The vitamin E supplements that are used in most studies are synthetic and they almost always consist of two forms, only one of which is biologically active. That means that only half of what you see on the label is actually going to work in your body. What's more, vitamin E that comes from natural plant sources actually consists of eight different substances and they don't all function the same way. That could explain why studies in which vitamin E comes from the diet come up with better results than studies that use only the synthetic form of the vitamin. Purer doesn't always mean better.

Your best bet is to get your vitamins from natural foods. After all, there are thousands of nutrients that scientists haven't even gotten around to studying yet and some of them may eventually prove to be as important as the household-name vitamins that we've known for years. As easy as that sounds, it won't work for the 80 percent of Americans that don't bother to get the recommended 10 servings a day of fruits and vegetables, or for the many whose only vegetables consist of french fries and iceberg lettuce. Our awful dietary habits finally convinced the American Medical Association to recommend that we should take a quality multivitamin/multimineral supplement every day.

There is another kind of purity that you do want: free from contamination. Look for established brands that use natural sources and pharmaceutical standards in their manufacturing process. Avoid high doses of any vitamin. Finally, check them out at

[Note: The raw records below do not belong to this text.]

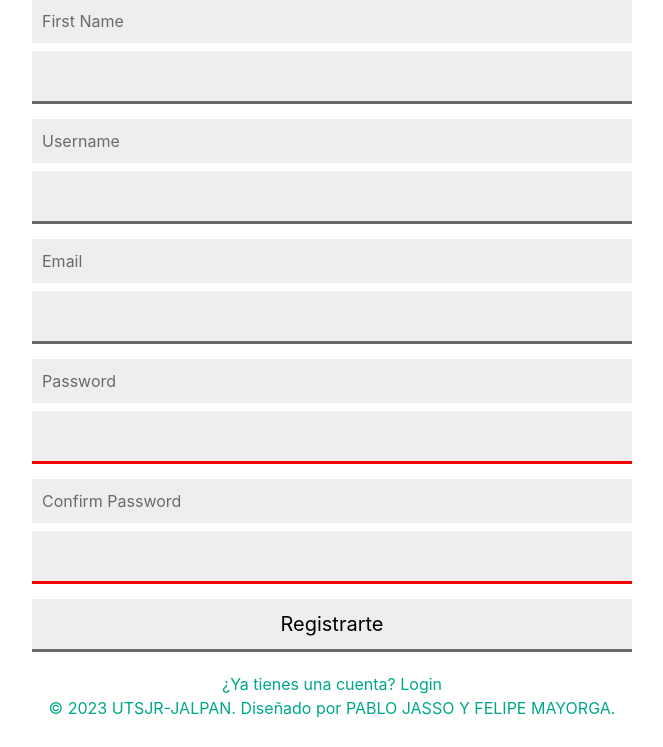
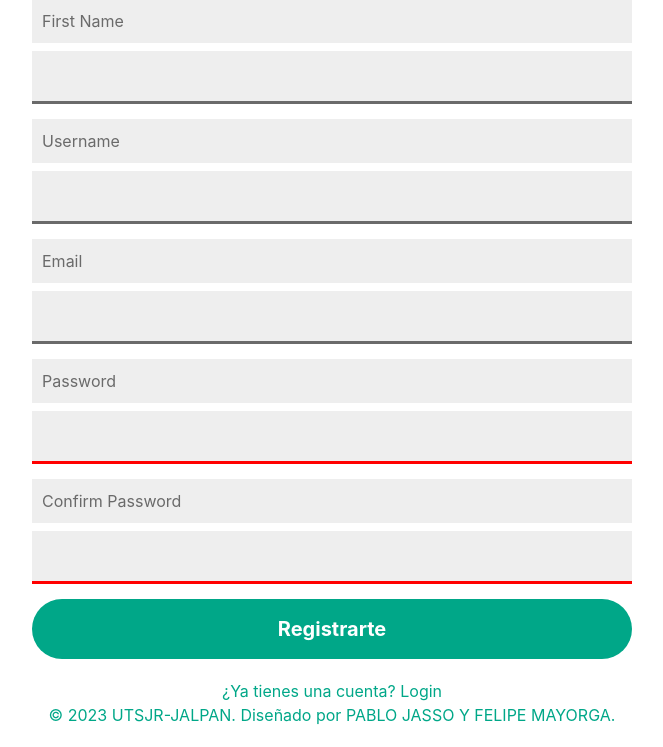
Before and after one commit to PABLO-HERNAN-JA/twiiter-ds, a Django app: page /register/ in a window 1280 px wide. Shown: the part 186-933 px from the top of the page, without its empty margins (308-971 px from the left). Before the commit the page ends 904 px from the top, so only its background shows below. Run offline with Django 4.2, Linux system fonts and the light colour scheme; some libraries are stand-ins or nearby versions.

Commit message:
boton aviso-reparacion1-aviso

```diff
--- a/twitter/templates/twitter/register.html
+++ b/twitter/templates/twitter/register.html
@@ -40,7 +40,7 @@
                 <p>Su contraseña no puede ser una contraseña de uso común.</p>
                 <p>Su contraseña no puede ser completamente numérica.</p></label>
             {% endif %}
-            <input type="submit" id="registrarte-btn" value="Registrarte" onclick="mostrarAviso(event)">
+            <button class="twitter-btn" type="submit" id="registrarte-btn" value="Registrarte" onclick="mostrarAviso(event)">Registrarte</button>
 
         </form>
 
```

Philip J. Goscienski, M.D. is the author of Health Secrets of the Stone Age, Better Life Publishers 2005. Contact him at